The economy has expanded at a slower pace than the previous quarter, as lower dairy production weighed on growth.
Official figures show gross domestic product, which is a broad measure of the health of the economy, expanded 0.4 percent in the three months to December, compared with a revised 0.8 percent in the previous quarter.
That is lower than most economists had expected.
"Growth in service industries was partly offset by weaker activity in primary industries also flowing through into manufacturing," Statistics NZ national accounts senior manager Gary Dunnet said.
"At an industry level, growth was a mixed bag, with only half of our 16 industries rising."
The services sector continued to grow, increasing 0.7 percent. That was led by computer system design, advertising, marketing and management services.
Construction activity remained strong, rising 1.8 percent in the quarter and 10.5 percent for the year. The annual rise was the highest since 2004.
Agriculture contracted 0.6 percent due to lower milk production. This, along with falls in forestry and mining, were reflected in lower manufacturing activity and exports.
Manufacturing fell 1.6 percent, driven by a fall in food processing.
Exports declined 3.8 percent, while lower dairy production saw goods exports plunge 6 percent, its largest quarterly fall in 25 years.
The growth in household spending eased to 0.4 percent after two quarters of strong growth, though tourism spending remained robust.
GDP per capita declined 0.2 percent this quarter, following a 0.3 percent increase in the September quarter.
On an annual basis, average growth rose to 3.1 percent.
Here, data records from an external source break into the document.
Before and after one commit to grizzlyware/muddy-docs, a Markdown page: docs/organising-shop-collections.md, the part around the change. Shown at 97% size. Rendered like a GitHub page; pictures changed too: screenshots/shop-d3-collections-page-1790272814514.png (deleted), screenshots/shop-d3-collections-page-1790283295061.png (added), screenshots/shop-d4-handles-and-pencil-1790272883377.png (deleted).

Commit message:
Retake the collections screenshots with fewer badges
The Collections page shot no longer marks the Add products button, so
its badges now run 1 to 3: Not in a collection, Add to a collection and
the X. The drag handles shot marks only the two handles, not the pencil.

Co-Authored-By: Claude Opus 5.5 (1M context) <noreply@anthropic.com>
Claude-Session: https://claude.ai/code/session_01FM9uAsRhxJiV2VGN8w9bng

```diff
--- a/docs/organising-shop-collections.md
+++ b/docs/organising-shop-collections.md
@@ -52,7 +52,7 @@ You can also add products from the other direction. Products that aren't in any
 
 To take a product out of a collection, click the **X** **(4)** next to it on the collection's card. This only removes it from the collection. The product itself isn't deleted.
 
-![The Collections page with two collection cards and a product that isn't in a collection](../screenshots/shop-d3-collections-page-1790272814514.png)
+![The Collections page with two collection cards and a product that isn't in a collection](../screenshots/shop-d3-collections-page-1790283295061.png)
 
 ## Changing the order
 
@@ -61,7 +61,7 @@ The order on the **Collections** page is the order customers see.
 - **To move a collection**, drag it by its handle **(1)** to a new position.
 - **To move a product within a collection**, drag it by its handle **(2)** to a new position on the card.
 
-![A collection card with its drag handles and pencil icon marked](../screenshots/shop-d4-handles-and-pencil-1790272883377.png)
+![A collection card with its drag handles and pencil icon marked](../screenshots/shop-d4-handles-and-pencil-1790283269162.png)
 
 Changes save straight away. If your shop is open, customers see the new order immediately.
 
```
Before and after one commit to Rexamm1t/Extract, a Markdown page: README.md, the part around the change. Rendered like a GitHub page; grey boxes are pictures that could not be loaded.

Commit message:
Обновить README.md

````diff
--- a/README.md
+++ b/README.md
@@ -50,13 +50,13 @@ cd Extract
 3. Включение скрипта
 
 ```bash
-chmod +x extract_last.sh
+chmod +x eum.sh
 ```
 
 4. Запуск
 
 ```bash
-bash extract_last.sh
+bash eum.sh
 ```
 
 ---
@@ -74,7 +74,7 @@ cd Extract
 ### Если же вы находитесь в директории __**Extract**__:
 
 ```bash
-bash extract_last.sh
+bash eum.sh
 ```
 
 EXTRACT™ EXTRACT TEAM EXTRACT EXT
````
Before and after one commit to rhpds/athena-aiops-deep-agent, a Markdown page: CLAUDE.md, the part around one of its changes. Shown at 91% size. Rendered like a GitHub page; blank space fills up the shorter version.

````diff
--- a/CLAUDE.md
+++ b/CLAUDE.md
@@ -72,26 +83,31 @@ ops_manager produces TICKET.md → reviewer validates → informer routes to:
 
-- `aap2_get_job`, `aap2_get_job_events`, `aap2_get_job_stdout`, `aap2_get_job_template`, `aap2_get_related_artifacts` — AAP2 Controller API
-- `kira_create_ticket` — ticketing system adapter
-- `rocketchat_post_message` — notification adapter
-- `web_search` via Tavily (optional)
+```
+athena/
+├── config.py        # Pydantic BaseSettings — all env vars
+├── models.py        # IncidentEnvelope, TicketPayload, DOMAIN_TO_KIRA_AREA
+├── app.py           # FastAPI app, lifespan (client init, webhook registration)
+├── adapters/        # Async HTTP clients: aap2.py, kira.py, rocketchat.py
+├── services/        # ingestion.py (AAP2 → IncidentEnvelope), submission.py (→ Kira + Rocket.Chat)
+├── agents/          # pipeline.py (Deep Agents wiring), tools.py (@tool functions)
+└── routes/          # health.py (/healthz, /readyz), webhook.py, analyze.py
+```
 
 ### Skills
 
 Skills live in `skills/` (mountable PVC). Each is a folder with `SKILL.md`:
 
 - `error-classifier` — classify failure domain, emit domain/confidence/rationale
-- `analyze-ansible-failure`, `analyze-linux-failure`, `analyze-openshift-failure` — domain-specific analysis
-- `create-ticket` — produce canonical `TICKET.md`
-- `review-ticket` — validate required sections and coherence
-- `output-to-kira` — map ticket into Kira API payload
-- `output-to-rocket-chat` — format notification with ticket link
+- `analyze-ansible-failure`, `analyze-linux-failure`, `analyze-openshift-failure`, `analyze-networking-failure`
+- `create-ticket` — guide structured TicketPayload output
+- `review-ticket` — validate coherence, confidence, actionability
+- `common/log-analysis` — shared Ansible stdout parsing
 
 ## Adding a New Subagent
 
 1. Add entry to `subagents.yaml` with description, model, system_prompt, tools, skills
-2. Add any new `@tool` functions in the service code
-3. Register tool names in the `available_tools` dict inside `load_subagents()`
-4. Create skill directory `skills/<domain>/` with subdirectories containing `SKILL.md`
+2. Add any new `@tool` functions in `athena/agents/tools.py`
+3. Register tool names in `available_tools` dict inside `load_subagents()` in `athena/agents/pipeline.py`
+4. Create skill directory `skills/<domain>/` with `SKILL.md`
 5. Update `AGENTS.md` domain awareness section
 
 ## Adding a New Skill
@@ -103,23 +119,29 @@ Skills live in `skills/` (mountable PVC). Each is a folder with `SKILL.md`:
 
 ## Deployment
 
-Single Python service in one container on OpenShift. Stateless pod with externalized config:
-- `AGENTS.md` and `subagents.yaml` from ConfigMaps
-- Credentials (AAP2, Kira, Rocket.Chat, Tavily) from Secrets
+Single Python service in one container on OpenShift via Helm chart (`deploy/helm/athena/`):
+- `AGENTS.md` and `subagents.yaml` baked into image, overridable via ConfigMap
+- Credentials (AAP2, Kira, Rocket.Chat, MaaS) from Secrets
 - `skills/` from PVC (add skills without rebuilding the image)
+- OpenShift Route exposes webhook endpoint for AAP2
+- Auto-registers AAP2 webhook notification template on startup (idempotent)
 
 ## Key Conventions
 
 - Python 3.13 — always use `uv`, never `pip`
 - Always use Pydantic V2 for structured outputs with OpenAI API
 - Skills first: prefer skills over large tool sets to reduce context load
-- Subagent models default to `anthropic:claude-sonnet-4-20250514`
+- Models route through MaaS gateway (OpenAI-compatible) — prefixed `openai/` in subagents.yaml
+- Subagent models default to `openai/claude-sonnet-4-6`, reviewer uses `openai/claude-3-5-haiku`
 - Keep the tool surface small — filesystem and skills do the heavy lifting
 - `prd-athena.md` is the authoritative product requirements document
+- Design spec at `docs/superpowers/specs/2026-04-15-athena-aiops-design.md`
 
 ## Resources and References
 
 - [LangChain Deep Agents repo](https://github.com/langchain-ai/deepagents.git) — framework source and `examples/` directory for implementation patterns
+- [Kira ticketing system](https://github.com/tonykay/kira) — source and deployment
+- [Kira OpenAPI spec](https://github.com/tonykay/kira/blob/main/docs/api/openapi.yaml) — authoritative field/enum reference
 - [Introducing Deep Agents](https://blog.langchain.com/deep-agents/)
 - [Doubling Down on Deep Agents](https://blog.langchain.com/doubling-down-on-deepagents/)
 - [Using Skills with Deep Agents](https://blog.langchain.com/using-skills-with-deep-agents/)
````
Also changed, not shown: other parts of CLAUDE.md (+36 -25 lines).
When comparing activity in the December quarter with the same period a year ago, the pace of growth fell to 2.7 percent.
The size of the economy stood at $256 billion.